Reducing car dependence in the heart of Europe: lessons from Germany, Austria, and Switzerland

Research output: Contribution to journalResearch articleContributedpeer-review


  • Ralph Buehler - , Virginia Polytechnic Institute and State University (Author)
  • John Pucher - , Rutgers - The State University of New Jersey, New Brunswick (Author)
  • Regine Gerike - , Chair of Mobility System Planning (Author)
  • Thomas Götschi - , University of Zurich (Author)


Munich, Berlin, Hamburg, Vienna, and Zurich–the largest cities in Germany, Austria, and Switzerland–have significantly reduced the car share of trips over the past 25 years in spite of high motorisation rates. The key to their success has been a coordinated package of mutually reinforcing transport and land-use policies that have made car use slower, less convenient, and more costly, while increasing the safety, convenience, and feasibility of walking, cycling, and public transport. The mix of policies implemented in each city has been somewhat different. The German cities have done far more to promote cycling, while Zurich and Vienna offer more public transport service per capita at lower fares. All five of the cities have implemented roughly the same policies to promote walking, foster compact mixed-use development, and discourage car use. Of the car-restrictive policies, parking management has been by far the most important. The five case study cities demonstrate that it is possible to reduce car dependence even in affluent societies with high levels of car ownership and high expectations for quality of travel.


Original languageEnglish
Pages (from-to)4-28
Number of pages25
JournalTransport reviews
Issue number1
Publication statusPublished - 2 Jan 2017

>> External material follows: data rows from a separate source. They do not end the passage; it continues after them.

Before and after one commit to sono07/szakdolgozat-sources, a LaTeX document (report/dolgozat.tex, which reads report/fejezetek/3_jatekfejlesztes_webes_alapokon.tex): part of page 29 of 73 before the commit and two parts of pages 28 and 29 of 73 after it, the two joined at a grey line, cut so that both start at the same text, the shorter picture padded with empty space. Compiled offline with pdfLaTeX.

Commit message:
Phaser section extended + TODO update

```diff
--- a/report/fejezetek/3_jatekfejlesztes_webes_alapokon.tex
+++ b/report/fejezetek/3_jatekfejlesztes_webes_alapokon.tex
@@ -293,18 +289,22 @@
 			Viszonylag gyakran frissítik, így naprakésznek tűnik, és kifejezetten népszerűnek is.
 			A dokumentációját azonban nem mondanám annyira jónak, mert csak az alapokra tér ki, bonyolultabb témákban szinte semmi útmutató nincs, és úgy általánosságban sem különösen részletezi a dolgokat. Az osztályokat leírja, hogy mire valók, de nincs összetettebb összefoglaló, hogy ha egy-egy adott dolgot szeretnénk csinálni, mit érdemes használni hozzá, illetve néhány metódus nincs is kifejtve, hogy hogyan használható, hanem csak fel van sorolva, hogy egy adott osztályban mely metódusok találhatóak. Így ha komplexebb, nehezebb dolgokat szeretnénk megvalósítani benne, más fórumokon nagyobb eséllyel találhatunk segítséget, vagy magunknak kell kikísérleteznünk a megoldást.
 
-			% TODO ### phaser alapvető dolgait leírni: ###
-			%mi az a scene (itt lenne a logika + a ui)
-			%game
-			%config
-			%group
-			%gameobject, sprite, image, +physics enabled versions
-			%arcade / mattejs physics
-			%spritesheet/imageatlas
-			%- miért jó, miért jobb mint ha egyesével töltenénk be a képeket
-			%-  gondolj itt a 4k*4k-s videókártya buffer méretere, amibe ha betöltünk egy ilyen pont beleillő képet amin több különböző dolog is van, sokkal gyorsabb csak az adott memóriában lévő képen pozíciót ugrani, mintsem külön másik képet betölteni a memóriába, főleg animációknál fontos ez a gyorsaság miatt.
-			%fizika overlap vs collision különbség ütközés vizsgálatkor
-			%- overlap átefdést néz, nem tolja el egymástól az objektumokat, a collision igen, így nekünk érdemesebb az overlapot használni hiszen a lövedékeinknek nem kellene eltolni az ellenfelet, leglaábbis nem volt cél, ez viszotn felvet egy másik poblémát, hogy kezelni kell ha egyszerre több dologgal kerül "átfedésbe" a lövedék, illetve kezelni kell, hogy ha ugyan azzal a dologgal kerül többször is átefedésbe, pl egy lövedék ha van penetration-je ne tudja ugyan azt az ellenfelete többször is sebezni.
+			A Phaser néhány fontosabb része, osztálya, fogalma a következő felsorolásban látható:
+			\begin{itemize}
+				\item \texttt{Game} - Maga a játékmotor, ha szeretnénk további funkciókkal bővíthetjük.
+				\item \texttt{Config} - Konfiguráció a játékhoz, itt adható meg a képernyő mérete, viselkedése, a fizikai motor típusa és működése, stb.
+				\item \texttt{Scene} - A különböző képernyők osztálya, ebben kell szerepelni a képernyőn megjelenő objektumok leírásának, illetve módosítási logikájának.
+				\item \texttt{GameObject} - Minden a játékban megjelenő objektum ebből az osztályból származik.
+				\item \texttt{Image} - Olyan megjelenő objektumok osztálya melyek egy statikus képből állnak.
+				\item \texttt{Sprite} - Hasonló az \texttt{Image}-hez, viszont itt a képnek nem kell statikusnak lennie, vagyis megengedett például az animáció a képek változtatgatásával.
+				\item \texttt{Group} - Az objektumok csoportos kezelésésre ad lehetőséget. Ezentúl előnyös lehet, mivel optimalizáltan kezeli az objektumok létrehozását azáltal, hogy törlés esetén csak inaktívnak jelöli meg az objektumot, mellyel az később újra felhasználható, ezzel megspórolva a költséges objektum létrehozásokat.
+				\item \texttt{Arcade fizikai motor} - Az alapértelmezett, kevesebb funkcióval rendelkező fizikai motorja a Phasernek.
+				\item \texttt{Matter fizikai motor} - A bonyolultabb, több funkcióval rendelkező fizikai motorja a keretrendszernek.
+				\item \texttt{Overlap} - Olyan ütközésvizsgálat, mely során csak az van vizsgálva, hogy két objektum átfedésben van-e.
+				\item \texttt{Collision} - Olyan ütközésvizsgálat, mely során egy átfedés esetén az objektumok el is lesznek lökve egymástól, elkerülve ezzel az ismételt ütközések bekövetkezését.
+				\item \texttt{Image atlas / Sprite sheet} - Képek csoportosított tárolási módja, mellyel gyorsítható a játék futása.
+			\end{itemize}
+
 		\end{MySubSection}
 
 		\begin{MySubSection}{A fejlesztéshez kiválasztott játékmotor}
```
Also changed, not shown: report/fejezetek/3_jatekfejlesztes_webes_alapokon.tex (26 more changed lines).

ASJC Scopus subject areas


  • Car dependence, cycling, parking management, public transport, sustainability, walking, Western Europe